Ask an Expert: A Psychiatrist’s Guide to Managing Phantom Limb Pain
Written by Dr Jose Belda for Doctify
Having pain in your leg is not a pleasant sensation and, somewhat paradoxically, can sometimes happen even in those who are missing a limb. This pain is no less real and can be traumatic. Luckily, there are ways to manage this discomfort.
Here to talk us through them is psychiatrist, Dr Jose Belda.
What is phantom limb pain?
The majority of individuals with an amputation (60 to 80%) experience phantom sensations in their amputated limb, and the majority of the sensations are painful (Pizzini 2013). The causes are multifactorial and the literature is somewhat controversial when it comes to epidemiology. A study carried out on amputee Vietnam veterans (Foote et el 2015) revealed that 76% had developed phantom pain.
There are physical factors which are associated with the development of phantom pain following an amputation such as preamputation pain and surgical deafferentation (the interruption or destruction of the connections of nerve cells conducting sensations from the limb to the brain) (Yin et al 2001). There has been postulated that certain parts of the brain in the high cortex (Anterior Cingulate Cortex and Insular Cortex) are instrumental to the development of the phantom sensation and pain.
The mechanism is that following the amputation there is an enhanced excitability of the pain processing cortical neurones. These areas also influence emotion, decision-making and cognition (Koga et al 2016). This supports a close relation between phantom pain and mental health. The development of a neuroma in the residual limb is likely to cause neuropathic pain (Bucobheit et al 2016) but this seems to be a different type of pain even if the distress caused by it is similar.
What is the connection between mental health and phantom limb pain?
As a psychiatrist I am concerned at the mental health problems caused by the phantom limb pain and also at how the mental health problems influence the phantom pain. Literature reveals that phantom pain is linked to sleep disturbance and depression (Ahmed et al 2017). There are also psychological factors associated with the development of phantom pain. Catastrophising is associated to the development of phantom pain; this is due to psychological sensitivity (Vase et al 2011).

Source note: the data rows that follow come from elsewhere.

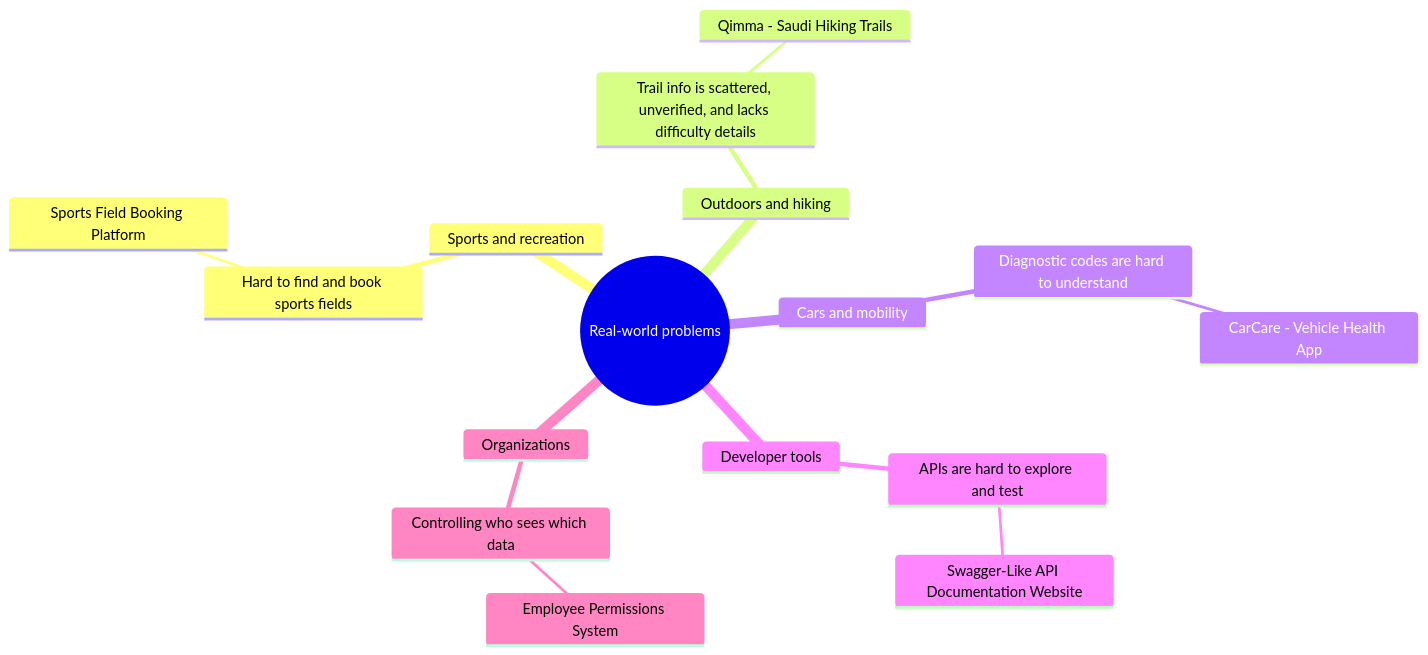
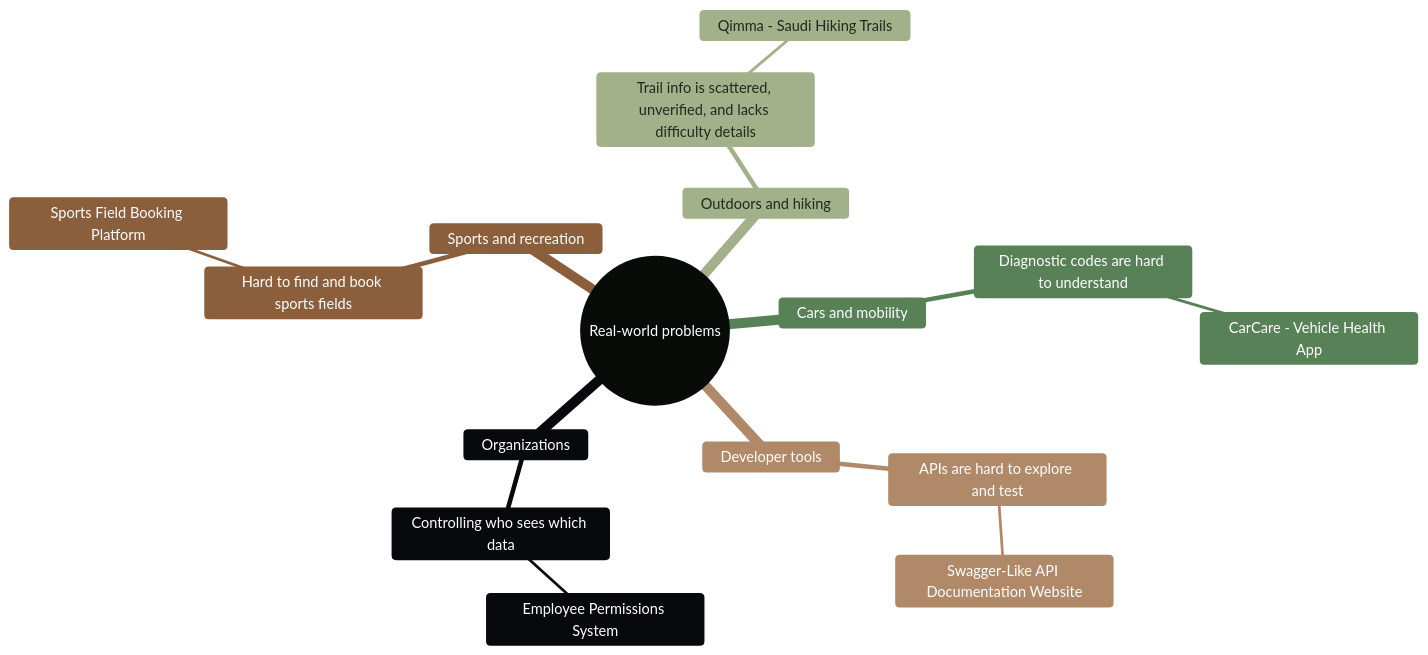
One commit to RahafN1/Portfolio-Project changed the diagram in Stage1/README.md. Above: the diagram before and after it, drawn with Mermaid.

Commit message:
Add mind map section to README
Added a mind map section with a theme configuration for visualization.

````diff
--- a/Stage1/README.md
+++ b/Stage1/README.md
@@ -88,19 +88,27 @@
 ```mermaid
+%%{init: {'theme': 'base', 'themeVariables': {
+  'cScale0': '#7a9e7e', 'cScaleLabel0': '#ffffff',
+  'cScale1': '#8b5e3c', 'cScaleLabel1': '#ffffff',
+  'cScale2': '#a3b18a', 'cScaleLabel2': '#1f2a1f',
+  'cScale3': '#588157', 'cScaleLabel3': '#ffffff',
+  'cScale4': '#b08968', 'cScaleLabel4': '#ffffff',
+  'primaryColor': '#3a5a40', 'primaryTextColor': '#ffffff'
+}}}%%
 mindmap
   root((Real-world problems))
     Sports and recreation
       Hard to find and book sports fields
         Sports Field Booking Platform
     Outdoors and hiking
       Trail info is scattered, unverified, and lacks difficulty details
         Qimma - Saudi Hiking Trails
     Cars and mobility
       Diagnostic codes are hard to understand
         CarCare - Vehicle Health App
     Developer tools
       APIs are hard to explore and test
         Swagger-Like API Documentation Website
     Organizations
       Controlling who sees which data
         Employee Permissions System
 ```
````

Social Experience is also related to the development of phantom pain (Price 2005). Depression and Post-Traumatic Stress Disorder are risk factors for the development of phantom pain (Bucobheit et al 2016). Amputee patients have more anxiety and sleep disturbance than general population (Durmus et al 2015). A study carried out on male amputees revealed that the quality of life was compromised in both aspects, mental health and physical health. Anxiety was more prominent in patients aged 18 to 38 and depression was more prominent in patients aged 60 to 80 (Padovani et al 2015).

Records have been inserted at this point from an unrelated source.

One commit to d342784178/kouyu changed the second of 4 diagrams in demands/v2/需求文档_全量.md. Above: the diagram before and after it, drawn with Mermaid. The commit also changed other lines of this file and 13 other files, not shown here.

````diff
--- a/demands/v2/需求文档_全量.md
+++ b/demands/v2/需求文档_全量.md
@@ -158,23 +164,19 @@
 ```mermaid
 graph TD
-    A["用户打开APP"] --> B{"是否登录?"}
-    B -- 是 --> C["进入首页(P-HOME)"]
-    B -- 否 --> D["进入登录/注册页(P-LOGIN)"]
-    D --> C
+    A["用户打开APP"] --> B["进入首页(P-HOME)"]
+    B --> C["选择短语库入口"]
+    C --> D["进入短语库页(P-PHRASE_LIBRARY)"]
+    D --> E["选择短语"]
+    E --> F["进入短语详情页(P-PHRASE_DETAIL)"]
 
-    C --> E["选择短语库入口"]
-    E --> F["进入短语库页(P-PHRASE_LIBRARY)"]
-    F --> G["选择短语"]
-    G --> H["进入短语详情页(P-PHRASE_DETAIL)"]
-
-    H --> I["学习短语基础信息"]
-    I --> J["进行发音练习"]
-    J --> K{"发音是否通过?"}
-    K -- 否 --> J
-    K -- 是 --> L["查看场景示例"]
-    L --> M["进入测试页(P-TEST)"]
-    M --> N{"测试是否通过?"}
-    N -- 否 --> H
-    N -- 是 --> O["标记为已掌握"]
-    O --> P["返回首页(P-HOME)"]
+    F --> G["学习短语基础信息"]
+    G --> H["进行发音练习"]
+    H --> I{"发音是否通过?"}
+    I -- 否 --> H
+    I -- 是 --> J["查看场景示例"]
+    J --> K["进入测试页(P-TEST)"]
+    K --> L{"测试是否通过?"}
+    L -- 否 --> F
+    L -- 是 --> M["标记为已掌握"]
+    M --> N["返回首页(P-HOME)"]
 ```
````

What can be done to treat it?
In my experience we need to carefully evaluate every individual, as each person is unique. Yet the statistics differ about the prevalence of depression, PTSD, anxiety, social phobia, agoraphobia or other problems which markedly affect the quality of life of an amputee and which can be successfully treated but there is consensus about the correlation between amputations and mental health problems. These problems are also associated with the development of phantom pain.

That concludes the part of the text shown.